Plaintiff, Linder (“Tenant”), entered into a lease in October 2016.  Tenant agreed in the lease not to bring dogs, or other animals on the premises.  Five months later Tenant asked the Landlord if she could have an emotional support animal.  She gave one of the internet letters to support her need for the animal.  The letter said the Tenant was disabled but did not identify the disability or identify any limitations or symptoms of the disability.  Upon receiving the request, Landlord asked the Tenant to consent to his sending the medical provider a letter that asked:
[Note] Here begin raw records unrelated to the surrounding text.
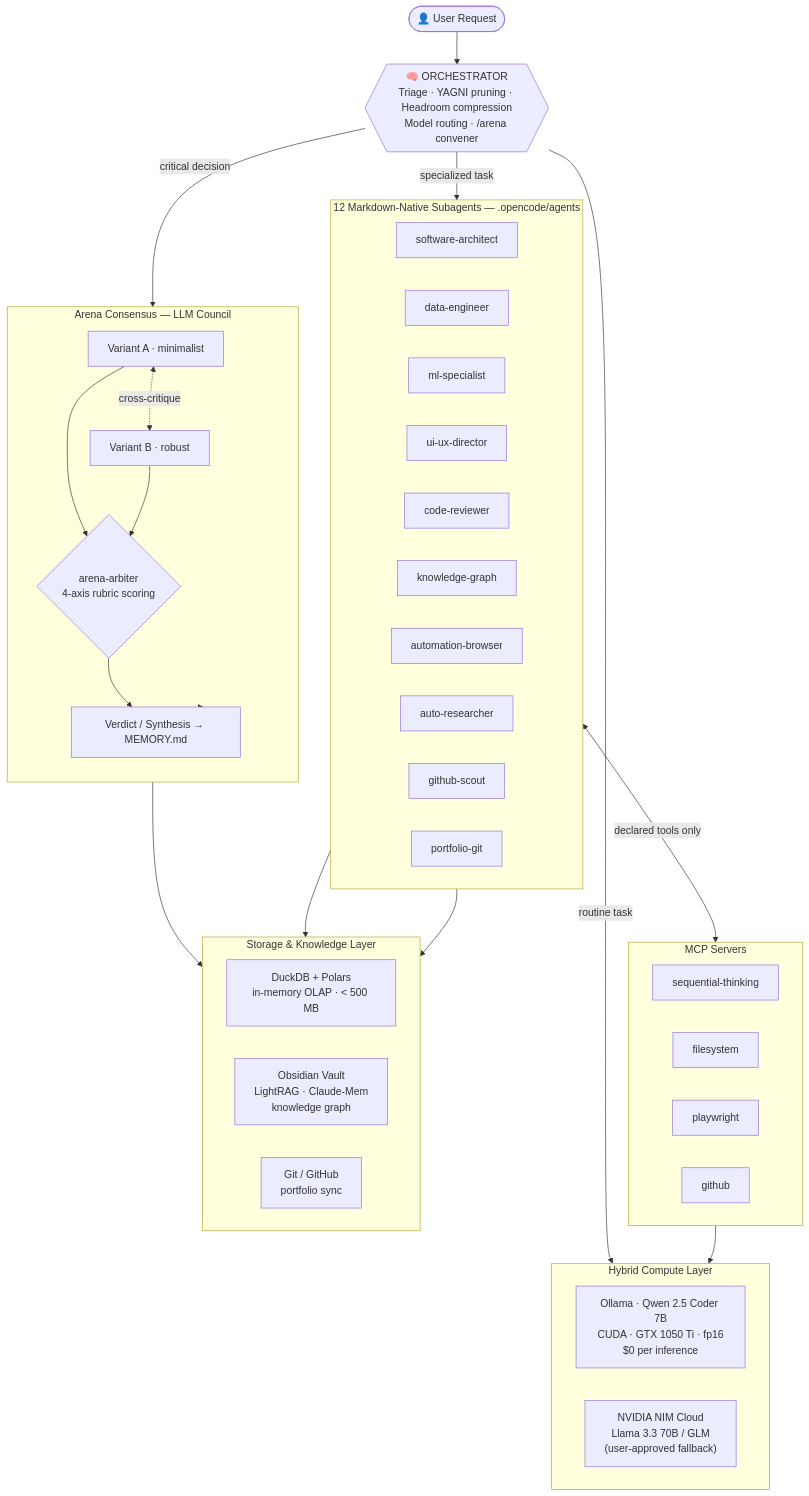
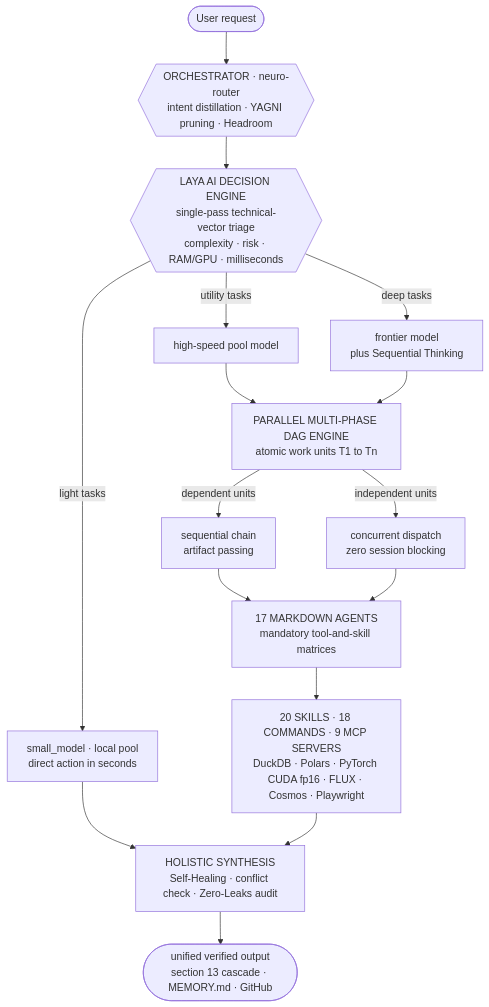
One commit to AFelipeRD/AI_Nexus_Core changed the diagram in README.md. Above: the diagram before and after it, drawn with Mermaid. The commit also changed other lines of this file and 2 other files, not shown here.

Commit message:
docs(portfolio): update README to v2.0.0, set GitHub repository metadata, and publish live concurrency traceability benchmark

````diff
--- a/README.md
+++ b/README.md
@@ -52,59 +65,18 @@
 ```mermaid
 flowchart TB
-    U([👤 User Request]) --> ORC
-
-    ORC{{"🧠 ORCHESTRATOR<br/>Triage · YAGNI pruning · Headroom compression<br/>Model routing · /arena convener"}}
-
-    subgraph SQUAD ["12 Markdown-Native Subagents — .opencode/agents"]
-        direction LR
-        SA["software-architect"]
-        DE["data-engineer"]
-        ML["ml-specialist"]
-        UI["ui-ux-director"]
-        SEC["code-reviewer"]
-        KG["knowledge-graph"]
-        AB["automation-browser"]
-        AR["auto-researcher"]
-        GS["github-scout"]
-        PG["portfolio-git"]
-    end
-
-    subgraph ARENA ["Arena Consensus — LLM Council"]
-        direction TB
-        CA["Variant A · minimalist"] <-.cross-critique.-> CB["Variant B · robust"]
-        CA --> ARB{"arena-arbiter<br/>4-axis rubric scoring"}
-        CB --> ARB
-        ARB --> V["Verdict / Synthesis → MEMORY.md"]
-    end
-
-    subgraph MCP ["MCP Servers"]
-        direction LR
-        ST["sequential-thinking"]
-        FS["filesystem"]
-        PW["playwright"]
-        GH["github"]
-    end
-
-    subgraph COMPUTE ["Hybrid Compute Layer"]
-        direction LR
-        OLL["Ollama · Qwen 2.5 Coder 7B<br/>CUDA · GTX 1050 Ti · fp16<br/>$0 per inference"]
-        NIM["NVIDIA NIM Cloud<br/>Llama 3.3 70B / GLM<br/>(user-approved fallback)"]
-    end
-
-    subgraph STORAGE ["Storage & Knowledge Layer"]
-        direction LR
-        DUCK["DuckDB + Polars<br/>in-memory OLAP · < 500 MB"]
-        OBS["Obsidian Vault<br/>LightRAG · Claude-Mem<br/>knowledge graph"]
-        GIT["Git / GitHub<br/>portfolio sync"]
-    end
-
-    ORC -->|"routine task"| OLL
-    ORC -->|"specialized task"| SQUAD
-    ORC -->|"critical decision"| ARENA
-    SQUAD <-->|"declared tools only"| MCP
-    MCP --> COMPUTE
-    SQUAD --> STORAGE
-    ARENA --> V
-    V --> OBS
-    PG --> GIT
+    U(["User request"]) --> ORC{{"ORCHESTRATOR · neuro-router<br/>intent distillation · YAGNI pruning · Headroom"}}
+    ORC --> LAYA{{"LAYA AI DECISION ENGINE<br/>single-pass technical-vector triage<br/>complexity · risk · RAM/GPU · milliseconds"}}
+    LAYA -->|"light tasks"| T0["small_model · local pool<br/>direct action in seconds"]
+    LAYA -->|"utility tasks"| T1["high-speed pool model"]
+    LAYA -->|"deep tasks"| T2["frontier model<br/>plus Sequential Thinking"]
+    T1 --> DAG["PARALLEL MULTI-PHASE DAG ENGINE<br/>atomic work units T1 to Tn"]
+    T2 --> DAG
+    T0 --> SYN
+    DAG -->|"dependent units"| SEQ["sequential chain<br/>artifact passing"]
+    DAG -->|"independent units"| PAR["concurrent dispatch<br/>zero session blocking"]
+    SEQ --> SQUAD["17 MARKDOWN AGENTS<br/>mandatory tool-and-skill matrices"]
+    PAR --> SQUAD
+    SQUAD --> RES["20 SKILLS · 18 COMMANDS · 9 MCP SERVERS<br/>DuckDB · Polars · PyTorch CUDA fp16 · FLUX · Cosmos · Playwright"]
+    RES --> SYN["HOLISTIC SYNTHESIS<br/>Self-Healing · conflict check · Zero-Leaks audit"]
+    SYN --> OUT(["unified verified output<br/>section 13 cascade · MEMORY.md · GitHub"])
 ```
````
  1. The nature of the mental or physical impairment that is disabling, including a reference to the DSM 5 description of the condition;
  2. A statement of what major life activity this disability interferes with;
  3. Whether the medical provider interviewed the patient;
  4. A statement that the medical provider conducted an examination of the patient appropriate for the diagnosis of the mental impairment in question under the professional guidelines applicable to a Licensed Clinical Social worker and as described in the DSM 5;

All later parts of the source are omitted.